An observation during International environment and development negotiations has been that to some extent the problems are due to lack of understanding and dialogue. Governments and other actors have worked as polar opposites, sometimes even refusing to talk to each other out of mistrust and anger instead of trying to understand what other parties have been trying to express. For some time it has seemed that negotiations have gone into the Chinese finger trap: negotiators try to pull and pull but the difficulties or knots in the negotiations has become harder and harder instead of being dissolved. A hypothesis that SwedBio has worked with is that a solution could instead be to go deeper into the root causes of the inability to find common understanding and seek solutions that knowledge rich dialogues could contribute to. Some of the knots are of course due to different political views, commitments and responsibilities to the governments and peoples the negotiators are representing. But the hypothesis for SwedBio’s multi-actor dialogues has been that it would be easier to solve the knots through stepping back and exploring what other parties are actually trying to bring forth, through improved dialogue opportunities and an improved dialogue culture.

It might be that the biggest single opportunity we have in the quest to reach a sustainable future is dialogue. Except for knowledge it also demands a mind shift. SwedBio have now explored this method in a few dialogue processes and have reached encouraging results. Read more about the different dialogues here.

Collaborative learning

One example of a collaborative development of methods has been the Multiple Evidence Base Approach, a method for connecting diverse knowledge systems based on equity, transparency and usefulness for all actors involved. MEB is developed in a collaborative partnership between SwedBio, SRC researchers and SwedBio partners among indigenous peoples and local community organisations.

More on the MEB approach here

Guiding principles for knowledge collaborations

When engaging in co-creation of new knowledge across knowledge systems and cultures it is important to have a clear framework and transparent principles and procedures to guide the motivation, character and intent of the collaborative initiatives.

SwedBio’s Guiding principles for knowledge collaboration, which are applicable in all our collaborations, under both the Dialogue for knowledge and policy and the Collaborative partner implementation pathways can be found here (link).

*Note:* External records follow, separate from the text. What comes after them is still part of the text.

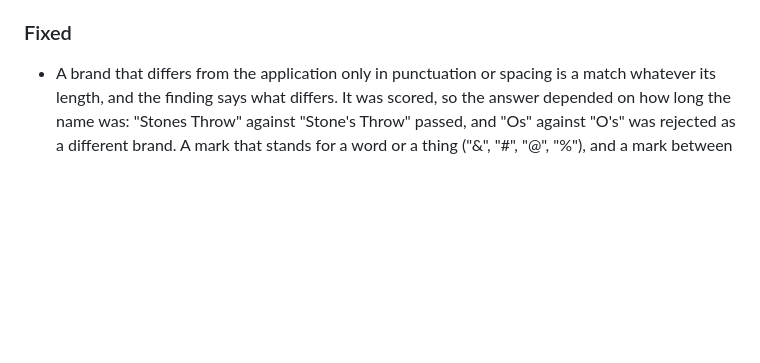
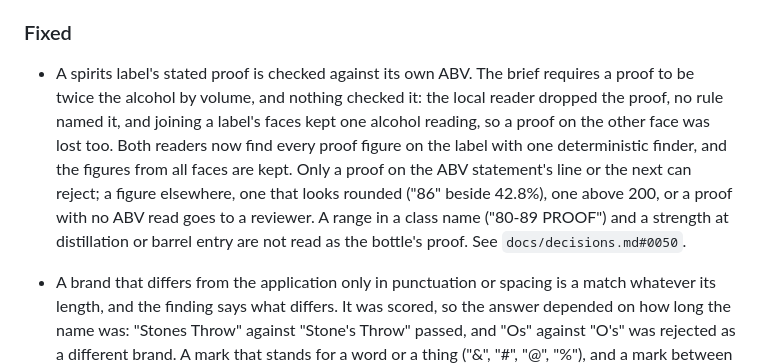
Before and after one commit to AaronCarney/ttb-label-check, a Markdown page: CHANGELOG.md, the part around the change. GitHub-like rendering; blank space fills up the shorter version.

```diff
--- a/CHANGELOG.md
+++ b/CHANGELOG.md
@@ -87,6 +87,15 @@ date: the release's git tag records when it was cut. Versions follow
   `docs/decisions.md#0011`.
 
 ### Fixed
+
+- A spirits label's stated proof is checked against its own ABV. The brief requires a proof to be
+  twice the alcohol by volume, and nothing checked it: the local reader dropped the proof, no rule
+  named it, and joining a label's faces kept one alcohol reading, so a proof on the other face was
+  lost too. Both readers now find every proof figure on the label with one deterministic finder, and
+  the figures from all faces are kept. Only a proof on the ABV statement's line or the next can
+  reject; a figure elsewhere, one that looks rounded ("86" beside 42.8%), one above 200, or a proof
+  with no ABV read goes to a reviewer. A range in a class name ("80-89 PROOF") and a strength at
+  distillation or barrel entry are not read as the bottle's proof. See `docs/decisions.md#0050`.
 
 - A brand that differs from the application only in punctuation or spacing is a match whatever its
   length, and the finding says what differs. It was scored, so the answer depended on how long the
```
Also changed, not shown: README.md (+1 -1 lines).
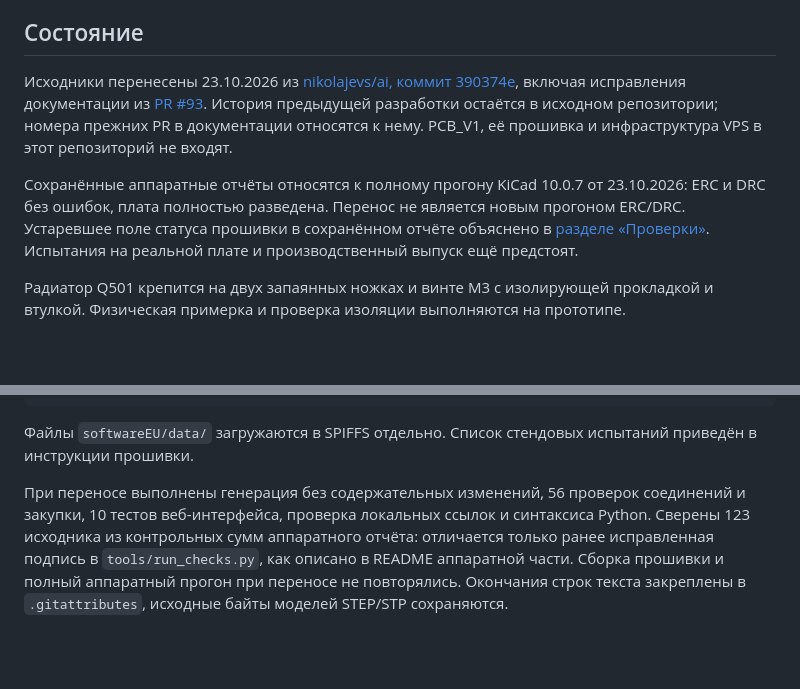
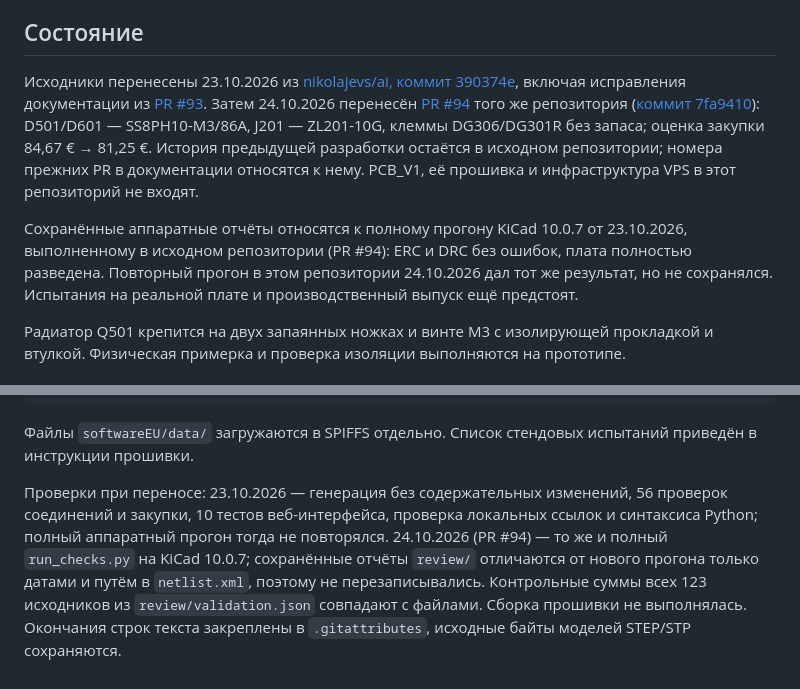
Before and after one commit to nikolajevs/PCB_EU, a Markdown page: README.md, 2 parts joined by grey strips. Rendered like a GitHub page; blank space fills up the shorter version.

Commit message:
Update root README after the PR #94 port
Record the 24.10.2026 port, drop the notes about the stale firmware_build
field and the run_checks.py signature that the refreshed review/ made
obsolete, and describe the checks run for this port.

Co-Authored-By: Claude Sonnet 5.5 <noreply@anthropic.com>
Claude-Session: https://claude.ai/code/session_014SX1Gz36dYUdcXqtyGnqp6

```diff
--- a/README.md
+++ b/README.md
@@ -9,9 +9,9 @@
 
 ## Состояние
 
-Исходники перенесены 23.10.2026 из [nikolajevs/ai, коммит 390374e](https://github.com/nikolajevs/ai/tree/390374ec6d7405bd25f6ed4380bc14fe30cf3cde), включая исправления документации из [PR #93](https://github.com/nikolajevs/ai/pull/93). История предыдущей разработки остаётся в исходном репозитории; номера прежних PR в документации относятся к нему. PCB_V1, её прошивка и инфраструктура VPS в этот репозиторий не входят.
+Исходники перенесены 23.10.2026 из [nikolajevs/ai, коммит 390374e](https://github.com/nikolajevs/ai/tree/390374ec6d7405bd25f6ed4380bc14fe30cf3cde), включая исправления документации из [PR #93](https://github.com/nikolajevs/ai/pull/93). Затем 24.10.2026 перенесён [PR #94](https://github.com/nikolajevs/ai/pull/94) того же репозитория ([коммит 7fa9410](https://github.com/nikolajevs/ai/tree/7fa9410ddb7977c46e313506acb037693ad571e1)): D501/D601 — SS8PH10-M3/86A, J201 — ZL201-10G, клеммы DG306/DG301R без запаса; оценка закупки 84,67 € → 81,25 €. История предыдущей разработки остаётся в исходном репозитории; номера прежних PR в документации относятся к нему. PCB_V1, её прошивка и инфраструктура VPS в этот репозиторий не входят.
 
-Сохранённые аппаратные отчёты относятся к полному прогону KiCad 10.0.7 от 23.10.2026: ERC и DRC без ошибок, плата полностью разведена. Перенос не является новым прогоном ERC/DRC. Устаревшее поле статуса прошивки в сохранённом отчёте объяснено в [разделе «Проверки»](hardware/PCB_EU/README.md#проверки). Испытания на реальной плате и производственный выпуск ещё предстоят.
+Сохранённые аппаратные отчёты относятся к полному прогону KiCad 10.0.7 от 23.10.2026, выполненному в исходном репозитории (PR #94): ERC и DRC без ошибок, плата полностью разведена. Повторный прогон в этом репозитории 24.10.2026 дал тот же результат, но не сохранялся. Испытания на реальной плате и производственный выпуск ещё предстоят.
 
 Радиатор Q501 крепится на двух запаянных ножках и винте М3 с изолирующей прокладкой и втулкой. Физическая примерка и проверка изоляции выполняются на прототипе.
 
@@ -41,4 +41,4 @@ arduino-cli compile --fqbn esp32:esp32:esp32 softwareEU
 
 Файлы `softwareEU/data/` загружаются в SPIFFS отдельно. Список стендовых испытаний приведён в инструкции прошивки.
 
-При переносе выполнены генерация без содержательных изменений, 56 проверок соединений и закупки, 10 тестов веб-интерфейса, проверка локальных ссылок и синтаксиса Python. Сверены 123 исходника из контрольных сумм аппаратного отчёта: отличается только ранее исправленная подпись в `tools/run_checks.py`, как описано в README аппаратной части. Сборка прошивки и полный аппаратный прогон при переносе не повторялись. Окончания строк текста закреплены в `.gitattributes`, исходные байты моделей STEP/STP сохраняются.
+Проверки при переносе: 23.10.2026 — генерация без содержательных изменений, 56 проверок соединений и закупки, 10 тестов веб-интерфейса, проверка локальных ссылок и синтаксиса Python; полный аппаратный прогон тогда не повторялся. 24.10.2026 (PR #94) — то же и полный `run_checks.py` на KiCad 10.0.7; сохранённые отчёты `review/` отличаются от нового прогона только датами и путём в `netlist.xml`, поэтому не перезаписывались. Контрольные суммы всех 123 исходников из `review/validation.json` совпадают с файлами. Сборка прошивки не выполнялась. Окончания строк текста закреплены в `.gitattributes`, исходные байты моделей STEP/STP сохраняются.
```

[i] Hayes, S. C. (2007). Hello darkness: Discovering our values by confronting our fears. Psychotherapy Networker, 31 (5), 46-52.